> _Requirement_:
Match the word "interface". Return each line of the data below where it appears.
BEGIN Records to process
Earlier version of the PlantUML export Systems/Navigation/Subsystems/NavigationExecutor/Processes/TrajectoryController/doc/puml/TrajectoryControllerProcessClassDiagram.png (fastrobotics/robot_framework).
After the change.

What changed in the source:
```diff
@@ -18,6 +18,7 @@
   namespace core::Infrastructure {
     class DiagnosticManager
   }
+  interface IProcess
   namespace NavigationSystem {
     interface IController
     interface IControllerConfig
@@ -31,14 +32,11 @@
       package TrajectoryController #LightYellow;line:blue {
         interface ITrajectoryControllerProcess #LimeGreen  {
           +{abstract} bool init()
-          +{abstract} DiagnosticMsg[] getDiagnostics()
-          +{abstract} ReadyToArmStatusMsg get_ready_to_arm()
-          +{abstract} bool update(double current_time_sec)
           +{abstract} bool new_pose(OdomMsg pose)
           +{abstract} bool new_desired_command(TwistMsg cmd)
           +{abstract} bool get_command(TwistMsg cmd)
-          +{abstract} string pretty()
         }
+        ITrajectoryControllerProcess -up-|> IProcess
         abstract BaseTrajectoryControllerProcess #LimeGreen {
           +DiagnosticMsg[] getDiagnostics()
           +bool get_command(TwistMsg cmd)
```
END Records to process
> _Result of this exercise_:
+  interface IProcess
     interface IController
     interface IControllerConfig
         interface ITrajectoryControllerProcess #LimeGreen  {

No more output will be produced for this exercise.